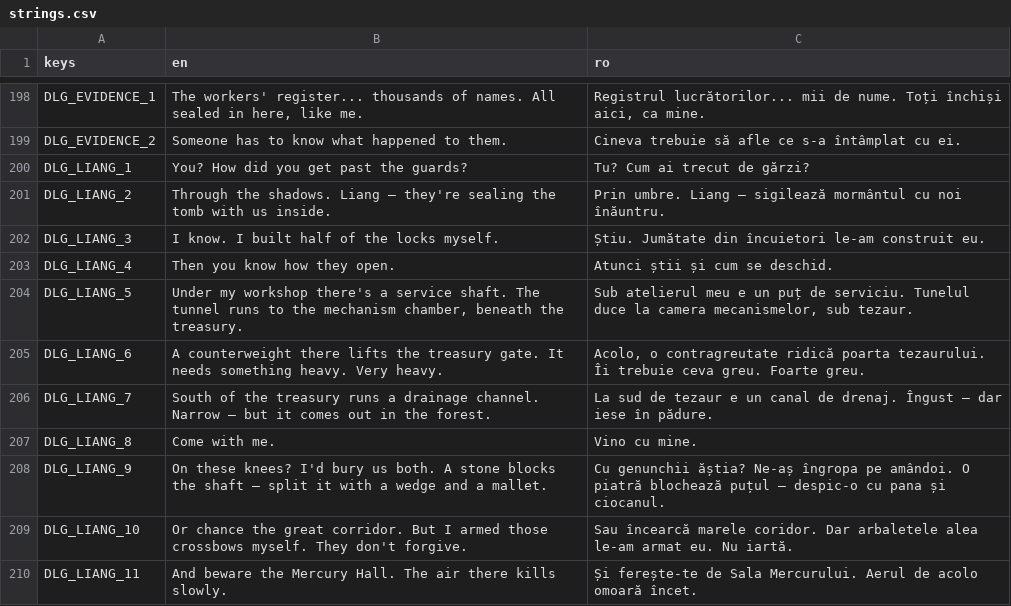
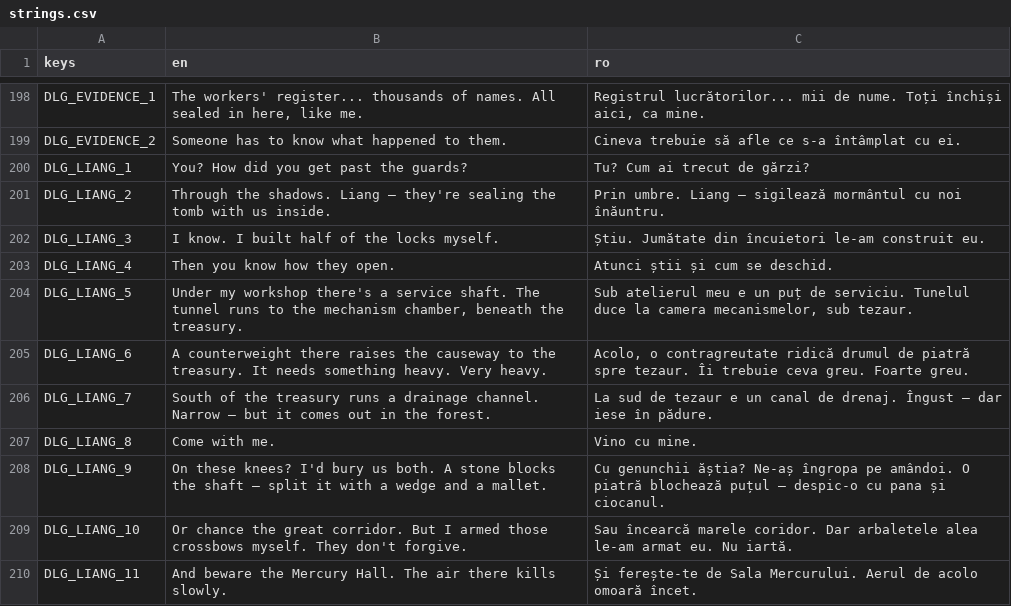
Before and after one commit to calinnedelcu/TheBuriedHands, a CSV file: localization/strings.csv, drawn as a sheet; only a part is shown, gaps mark what is left out.

```diff
--- a/localization/strings.csv
+++ b/localization/strings.csv
@@ -204,3 +204,3 @@ DLG_LIANG_4,Then you know how they open.,Atunci știi și cum se deschid.
 DLG_LIANG_5,"Under my workshop there's a service shaft. The tunnel runs to the mechanism chamber, beneath the treasury.","Sub atelierul meu e un puț de serviciu. Tunelul duce la camera mecanismelor, sub tezaur."
-DLG_LIANG_6,A counterweight there lifts the treasury gate. It needs something heavy. Very heavy.,"Acolo, o contragreutate ridică poarta tezaurului. Îi trebuie ceva greu. Foarte greu."
+DLG_LIANG_6,A counterweight there raises the causeway to the treasury. It needs something heavy. Very heavy.,"Acolo, o contragreutate ridică drumul de piatră spre tezaur. Îi trebuie ceva greu. Foarte greu."
 DLG_LIANG_7,South of the treasury runs a drainage channel. Narrow — but it comes out in the forest.,La sud de tezaur e un canal de drenaj. Îngust — dar iese în pădure.
```
Also changed, not shown: 20 other files.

□ □ □ □ □ □ □

A verbatim rendering of the listing above is required, without any of its pictures.

Before and after one commit to calinnedelcu/TheBuriedHands, a CSV file: localization/strings.csv, drawn as a sheet; only a part is shown, gaps mark what is left out.

```diff
--- a/localization/strings.csv
+++ b/localization/strings.csv
@@ -204,3 +204,3 @@ DLG_LIANG_4,Then you know how they open.,Atunci știi și cum se deschid.
 DLG_LIANG_5,"Under my workshop there's a service shaft. The tunnel runs to the mechanism chamber, beneath the treasury.","Sub atelierul meu e un puț de serviciu. Tunelul duce la camera mecanismelor, sub tezaur."
-DLG_LIANG_6,A counterweight there lifts the treasury gate. It needs something heavy. Very heavy.,"Acolo, o contragreutate ridică poarta tezaurului. Îi trebuie ceva greu. Foarte greu."
+DLG_LIANG_6,A counterweight there raises the causeway to the treasury. It needs something heavy. Very heavy.,"Acolo, o contragreutate ridică drumul de piatră spre tezaur. Îi trebuie ceva greu. Foarte greu."
 DLG_LIANG_7,South of the treasury runs a drainage channel. Narrow — but it comes out in the forest.,La sud de tezaur e un canal de drenaj. Îngust — dar iese în pădure.
```
Also changed, not shown: 20 other files.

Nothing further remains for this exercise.